Special Issue "Sustainable Waste Management Innovations: Developing New Ventures for Improved Health and Environmental Wellbeing"

A special issue of Sustainability (ISSN 2071-1050).

Deadline for manuscript submissions: 31 December 2019.

Special Issue Editors

Dr. Joseph Amankwah-Amoah
E-Mail Website
Guest Editor
Kent Business School, University of Kent, Kent ME4 4TE, UK
Interests: global business; SMEs; electronic waste; developing nations
Dr. Frederick Ahen
E-Mail Website
Guest Editor
Turku School of Economics, University of Turku, Rehtorinpellonkatu, 3, 20500 Turku, Finland
Interests: corporate responsibility; stakeholder engagement; ethics; developing nations; global health; ecological sustainability; sustainable innovations

Special Issue Information

Dear Colleagues,
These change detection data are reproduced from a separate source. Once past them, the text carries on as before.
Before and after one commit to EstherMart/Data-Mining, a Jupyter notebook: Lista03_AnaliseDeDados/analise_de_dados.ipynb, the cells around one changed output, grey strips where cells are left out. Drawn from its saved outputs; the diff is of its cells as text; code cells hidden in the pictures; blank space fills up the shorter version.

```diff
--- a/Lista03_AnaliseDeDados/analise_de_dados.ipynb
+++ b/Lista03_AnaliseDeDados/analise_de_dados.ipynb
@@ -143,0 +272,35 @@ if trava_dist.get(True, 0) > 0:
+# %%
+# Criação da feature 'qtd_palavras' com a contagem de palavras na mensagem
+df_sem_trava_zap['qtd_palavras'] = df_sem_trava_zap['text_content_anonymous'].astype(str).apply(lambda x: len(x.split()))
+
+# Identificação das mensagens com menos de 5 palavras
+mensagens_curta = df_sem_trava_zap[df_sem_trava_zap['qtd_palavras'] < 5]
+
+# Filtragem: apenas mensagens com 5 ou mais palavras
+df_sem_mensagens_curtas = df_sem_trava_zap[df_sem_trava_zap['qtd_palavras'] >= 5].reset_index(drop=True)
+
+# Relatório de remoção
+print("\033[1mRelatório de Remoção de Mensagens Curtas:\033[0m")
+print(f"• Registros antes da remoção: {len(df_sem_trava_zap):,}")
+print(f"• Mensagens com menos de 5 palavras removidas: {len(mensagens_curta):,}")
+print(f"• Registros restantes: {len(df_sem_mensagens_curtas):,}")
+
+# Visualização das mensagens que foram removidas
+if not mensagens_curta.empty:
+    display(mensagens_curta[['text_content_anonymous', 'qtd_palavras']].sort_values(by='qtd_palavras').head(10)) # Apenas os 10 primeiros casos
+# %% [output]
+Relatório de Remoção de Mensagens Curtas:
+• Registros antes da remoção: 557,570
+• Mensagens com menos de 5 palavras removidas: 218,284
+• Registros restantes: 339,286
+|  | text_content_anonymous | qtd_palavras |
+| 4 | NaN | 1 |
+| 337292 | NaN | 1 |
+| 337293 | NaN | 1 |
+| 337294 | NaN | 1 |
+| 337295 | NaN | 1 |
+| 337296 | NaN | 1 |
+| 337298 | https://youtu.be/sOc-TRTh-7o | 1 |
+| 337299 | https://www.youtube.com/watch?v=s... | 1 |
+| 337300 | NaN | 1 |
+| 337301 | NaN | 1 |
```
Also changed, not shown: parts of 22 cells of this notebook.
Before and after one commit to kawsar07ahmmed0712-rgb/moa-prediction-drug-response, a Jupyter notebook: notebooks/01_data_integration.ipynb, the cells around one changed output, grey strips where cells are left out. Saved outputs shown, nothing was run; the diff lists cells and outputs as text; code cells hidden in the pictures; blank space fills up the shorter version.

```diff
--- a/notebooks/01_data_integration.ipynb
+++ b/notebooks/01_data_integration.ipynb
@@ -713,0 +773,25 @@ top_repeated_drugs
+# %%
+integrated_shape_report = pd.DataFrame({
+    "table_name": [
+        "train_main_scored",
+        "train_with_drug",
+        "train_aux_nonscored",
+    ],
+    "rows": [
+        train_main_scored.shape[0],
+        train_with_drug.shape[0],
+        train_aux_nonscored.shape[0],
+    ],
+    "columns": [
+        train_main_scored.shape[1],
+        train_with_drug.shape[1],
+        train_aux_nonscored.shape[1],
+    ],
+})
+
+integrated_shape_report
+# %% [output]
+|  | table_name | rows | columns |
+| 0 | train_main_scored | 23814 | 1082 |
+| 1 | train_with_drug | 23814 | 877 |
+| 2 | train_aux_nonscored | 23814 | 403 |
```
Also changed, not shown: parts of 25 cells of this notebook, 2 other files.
In recent years, the disposal of electronic waste (e-waste) has grown exponentially across the globe. Indeed, e-waste exports have also grown, thereby providing opportunities for market-seeking and growth-seeking firms to thrive. The trend is similar with regards to plastic, pharmaceutical and chemical waste. Overconsumption and technology obsolescence have also imposed pressures on governments to develop environmental, economic and social policies aimed at reducing electronic and other forms of waste that contaminate the environment and bring about serious adverse effects on population health.

Extant literature has offered important introductory analysis of the impact of such waste. However, there are gaps in our understanding of the complexity of the phenomenon and emerging innovations meant to halt its damaging effects. Novel policies and techno-scientific innovations are turning the take-make-use-dispose paradigm into regenerative, restorative and environmentally conscious design economy, also known as circular economy.

Against this backdrop, this Special Issue seeks articles that explain the nature, dynamism and complexity of the phenomenon and the emergence of (recycling) firms that are harnessing clean techno-scientific innovations to stem the tide of chemical (especially plastic), pharmaceutical, and e-waste. We adopt an inclusive approach by welcoming rigorous and relevant empirical, theoretical or policy contributions. Interdisciplinary, multidisciplinary, transdisciplinary  and critical contributions between scholars, practitioners and policy-makers are particularly encouraged. Below is a non-exhaustive list of themes to be considered:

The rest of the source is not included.